Each turn, you’ll have 30 seconds to move a worm into position and fire a Bazooka or lob a Grenade at one of your opponent’s worms. The environments are highly destructible, which adds another layer of depth to the strategy in the game; so be careful where you shoot, as you can dig yourself into a hole in no time! I was surprised at first to learn that each battle in Worms favors a “blitz” approach, like the more successful action games on Facebook. Matches will end when the timer runs out, regardless of whether you’ve taken out every opposing worm or not. Winning is based on how many total damage points your team has left, and doesn’t go by the number of worms still in play. Because of this, most matches tend to end just when the battles start to get interesting, and that really limits the amount of long-term planning and strategy that could have been had here.
Worms features a wide array of new and classic weapons from the original series, and a really neat “try-before-you-buy” feature. An early favorite of mine is the Homing Missile, which automatically targets one of those beady-eyed Blue Team worms and sends him flying into the sea with the click of a button. Unfortunately, a few of the cooler Worms weapons like the Banana Bomb and the Sheep are ridiculously overpriced in the store, and I don’t think it’s even possible to earn 145 Worm Credits on your own without paying. This could also lead to some really unfair and one-sided advantages with your Facebook friends; if a fellow Worms commander decides to pay for the more powerful weapons, you won’t stand a fighting chance.
What’s really lacking in Worms, however, is a strong single-player component. Aside from battling the A.I. Professor over and over again, or challenging a random opponent online, literally all of the “story-mode” tasks require you to buy something in the store in order to complete. While this is partly to introduce you to how the store system works, you’ll be running low on Worm Coins and Worm Cash before long, and find yourself at a standstill in the early moments of the game. You will still need to visit the store at some point, though, as each match will set you back 4 Worm Recruits, which you’ll need to buy and restock with Worms Credits when they eventually run out. The Worm Credits seem to be reasonably priced as far as social games go, with some nice first-time discounts for new players.

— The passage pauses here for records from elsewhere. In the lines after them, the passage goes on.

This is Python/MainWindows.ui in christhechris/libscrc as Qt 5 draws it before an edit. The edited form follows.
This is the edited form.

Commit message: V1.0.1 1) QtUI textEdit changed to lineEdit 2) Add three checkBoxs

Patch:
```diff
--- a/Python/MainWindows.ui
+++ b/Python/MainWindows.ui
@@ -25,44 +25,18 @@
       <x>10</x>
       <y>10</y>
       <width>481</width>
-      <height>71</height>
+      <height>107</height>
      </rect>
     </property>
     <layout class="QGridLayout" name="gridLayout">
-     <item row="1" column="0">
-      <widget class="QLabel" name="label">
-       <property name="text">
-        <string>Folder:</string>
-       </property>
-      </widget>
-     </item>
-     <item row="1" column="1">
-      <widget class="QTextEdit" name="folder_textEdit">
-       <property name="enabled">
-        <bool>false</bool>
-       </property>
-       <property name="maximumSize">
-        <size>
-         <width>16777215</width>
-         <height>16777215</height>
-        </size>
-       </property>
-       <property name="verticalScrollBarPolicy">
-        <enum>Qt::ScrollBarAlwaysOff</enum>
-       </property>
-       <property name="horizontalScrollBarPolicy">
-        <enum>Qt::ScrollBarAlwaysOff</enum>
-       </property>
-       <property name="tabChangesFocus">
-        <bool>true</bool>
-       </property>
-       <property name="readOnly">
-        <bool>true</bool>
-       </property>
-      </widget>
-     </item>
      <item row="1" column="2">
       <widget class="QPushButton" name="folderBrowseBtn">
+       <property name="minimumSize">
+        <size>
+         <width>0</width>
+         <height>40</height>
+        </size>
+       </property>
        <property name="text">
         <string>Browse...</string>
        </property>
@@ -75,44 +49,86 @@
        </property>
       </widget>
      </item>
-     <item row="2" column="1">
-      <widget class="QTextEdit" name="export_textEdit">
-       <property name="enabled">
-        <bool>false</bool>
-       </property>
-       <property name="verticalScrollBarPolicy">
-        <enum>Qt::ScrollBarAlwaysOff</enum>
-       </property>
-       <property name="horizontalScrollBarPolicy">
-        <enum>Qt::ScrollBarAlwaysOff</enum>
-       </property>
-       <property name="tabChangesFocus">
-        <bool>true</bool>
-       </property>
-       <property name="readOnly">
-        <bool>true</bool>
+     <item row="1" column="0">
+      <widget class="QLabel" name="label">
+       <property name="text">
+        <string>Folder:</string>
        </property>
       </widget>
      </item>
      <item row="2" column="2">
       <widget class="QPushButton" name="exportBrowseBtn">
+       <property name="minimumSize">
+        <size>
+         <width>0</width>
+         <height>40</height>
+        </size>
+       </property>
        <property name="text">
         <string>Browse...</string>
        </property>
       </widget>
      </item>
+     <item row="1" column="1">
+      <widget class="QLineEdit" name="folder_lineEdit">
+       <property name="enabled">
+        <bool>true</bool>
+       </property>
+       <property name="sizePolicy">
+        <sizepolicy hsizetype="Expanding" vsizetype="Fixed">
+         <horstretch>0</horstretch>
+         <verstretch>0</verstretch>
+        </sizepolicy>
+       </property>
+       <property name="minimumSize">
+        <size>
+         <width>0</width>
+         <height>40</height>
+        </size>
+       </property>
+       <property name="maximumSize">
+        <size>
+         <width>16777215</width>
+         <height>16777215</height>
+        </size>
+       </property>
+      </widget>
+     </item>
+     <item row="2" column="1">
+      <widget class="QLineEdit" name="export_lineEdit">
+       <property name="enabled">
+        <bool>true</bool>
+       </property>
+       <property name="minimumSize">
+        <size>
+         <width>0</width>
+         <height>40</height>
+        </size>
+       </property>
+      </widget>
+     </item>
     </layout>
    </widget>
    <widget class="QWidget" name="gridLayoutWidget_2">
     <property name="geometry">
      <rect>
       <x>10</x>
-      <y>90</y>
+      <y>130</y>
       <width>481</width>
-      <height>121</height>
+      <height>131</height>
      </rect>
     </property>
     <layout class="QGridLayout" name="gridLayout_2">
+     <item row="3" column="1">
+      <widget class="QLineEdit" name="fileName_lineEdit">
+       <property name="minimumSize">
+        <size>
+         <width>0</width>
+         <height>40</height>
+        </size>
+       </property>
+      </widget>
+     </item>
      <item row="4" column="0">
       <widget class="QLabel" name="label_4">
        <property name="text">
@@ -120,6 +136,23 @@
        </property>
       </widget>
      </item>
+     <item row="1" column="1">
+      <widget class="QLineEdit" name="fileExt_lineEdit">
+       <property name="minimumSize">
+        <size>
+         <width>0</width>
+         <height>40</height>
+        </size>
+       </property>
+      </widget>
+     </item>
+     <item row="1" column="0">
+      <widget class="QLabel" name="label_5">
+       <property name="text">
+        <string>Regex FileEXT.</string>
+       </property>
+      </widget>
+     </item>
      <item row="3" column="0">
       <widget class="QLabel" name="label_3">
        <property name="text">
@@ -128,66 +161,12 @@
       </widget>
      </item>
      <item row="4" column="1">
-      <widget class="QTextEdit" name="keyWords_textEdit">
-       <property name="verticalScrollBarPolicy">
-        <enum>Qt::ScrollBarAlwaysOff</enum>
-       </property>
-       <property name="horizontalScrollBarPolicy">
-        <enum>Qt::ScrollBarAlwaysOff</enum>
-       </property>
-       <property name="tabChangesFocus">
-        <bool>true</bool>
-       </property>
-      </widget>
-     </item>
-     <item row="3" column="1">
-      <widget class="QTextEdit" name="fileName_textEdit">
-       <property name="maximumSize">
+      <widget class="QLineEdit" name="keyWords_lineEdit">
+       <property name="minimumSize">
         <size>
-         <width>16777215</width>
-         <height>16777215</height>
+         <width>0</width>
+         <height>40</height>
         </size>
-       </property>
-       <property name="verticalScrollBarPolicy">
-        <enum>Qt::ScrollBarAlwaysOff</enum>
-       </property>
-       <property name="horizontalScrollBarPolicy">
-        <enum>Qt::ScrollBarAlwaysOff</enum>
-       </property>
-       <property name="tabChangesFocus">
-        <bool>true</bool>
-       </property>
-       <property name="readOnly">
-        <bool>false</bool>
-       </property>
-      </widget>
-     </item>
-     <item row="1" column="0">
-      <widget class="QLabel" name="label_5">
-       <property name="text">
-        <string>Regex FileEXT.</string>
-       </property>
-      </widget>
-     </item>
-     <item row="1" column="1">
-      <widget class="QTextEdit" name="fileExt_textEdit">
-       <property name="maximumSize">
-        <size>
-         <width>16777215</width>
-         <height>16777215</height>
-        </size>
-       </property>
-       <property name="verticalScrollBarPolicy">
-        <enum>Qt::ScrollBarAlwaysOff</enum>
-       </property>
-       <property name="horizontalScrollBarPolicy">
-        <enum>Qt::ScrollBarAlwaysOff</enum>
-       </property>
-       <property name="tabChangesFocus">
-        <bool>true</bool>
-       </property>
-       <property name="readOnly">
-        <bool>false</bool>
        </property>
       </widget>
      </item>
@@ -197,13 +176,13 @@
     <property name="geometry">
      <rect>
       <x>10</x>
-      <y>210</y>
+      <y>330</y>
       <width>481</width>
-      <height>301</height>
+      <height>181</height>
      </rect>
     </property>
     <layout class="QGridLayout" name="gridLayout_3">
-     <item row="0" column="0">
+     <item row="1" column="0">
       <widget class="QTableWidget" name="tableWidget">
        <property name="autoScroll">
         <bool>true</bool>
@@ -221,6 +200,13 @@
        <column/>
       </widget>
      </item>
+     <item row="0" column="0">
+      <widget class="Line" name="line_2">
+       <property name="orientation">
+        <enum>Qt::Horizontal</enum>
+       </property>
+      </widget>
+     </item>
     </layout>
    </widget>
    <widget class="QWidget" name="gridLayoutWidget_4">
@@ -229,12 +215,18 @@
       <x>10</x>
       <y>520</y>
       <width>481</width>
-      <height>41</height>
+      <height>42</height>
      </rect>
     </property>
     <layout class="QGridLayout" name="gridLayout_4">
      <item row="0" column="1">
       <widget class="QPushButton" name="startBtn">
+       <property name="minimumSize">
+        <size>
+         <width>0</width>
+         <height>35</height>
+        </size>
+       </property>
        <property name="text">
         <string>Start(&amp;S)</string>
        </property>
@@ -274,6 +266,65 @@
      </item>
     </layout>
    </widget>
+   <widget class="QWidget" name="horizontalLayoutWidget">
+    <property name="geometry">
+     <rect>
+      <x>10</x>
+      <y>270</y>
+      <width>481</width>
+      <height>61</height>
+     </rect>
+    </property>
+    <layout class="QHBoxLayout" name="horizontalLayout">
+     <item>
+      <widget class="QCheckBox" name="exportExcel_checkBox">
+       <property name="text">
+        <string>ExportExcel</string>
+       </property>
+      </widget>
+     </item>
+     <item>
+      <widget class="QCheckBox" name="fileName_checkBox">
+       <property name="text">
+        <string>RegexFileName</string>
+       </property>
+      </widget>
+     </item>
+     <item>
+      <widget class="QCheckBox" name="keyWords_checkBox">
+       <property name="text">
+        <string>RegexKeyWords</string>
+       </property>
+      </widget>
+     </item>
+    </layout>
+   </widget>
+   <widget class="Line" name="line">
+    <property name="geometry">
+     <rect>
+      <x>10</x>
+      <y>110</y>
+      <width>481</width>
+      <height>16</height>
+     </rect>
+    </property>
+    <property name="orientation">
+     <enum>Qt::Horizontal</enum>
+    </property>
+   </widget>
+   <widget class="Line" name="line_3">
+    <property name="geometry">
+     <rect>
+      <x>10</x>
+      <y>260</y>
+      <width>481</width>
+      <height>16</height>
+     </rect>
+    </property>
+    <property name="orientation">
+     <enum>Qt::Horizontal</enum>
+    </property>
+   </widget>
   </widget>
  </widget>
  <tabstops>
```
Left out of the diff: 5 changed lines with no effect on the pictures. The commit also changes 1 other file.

At its core, Worms is still an excellent turn-based strategy game, and it translates perfectly here on the Facebook platform. While the game gets many things right, like the social city-building additions, and the great integration of your Facebook friends, there are still a few minor places where the worms miss their mark. But in the end, it’s still a Worms game, and with its extremely inviting presentation, is sure to hook and reel in tons of new players, and win over fans of the original series.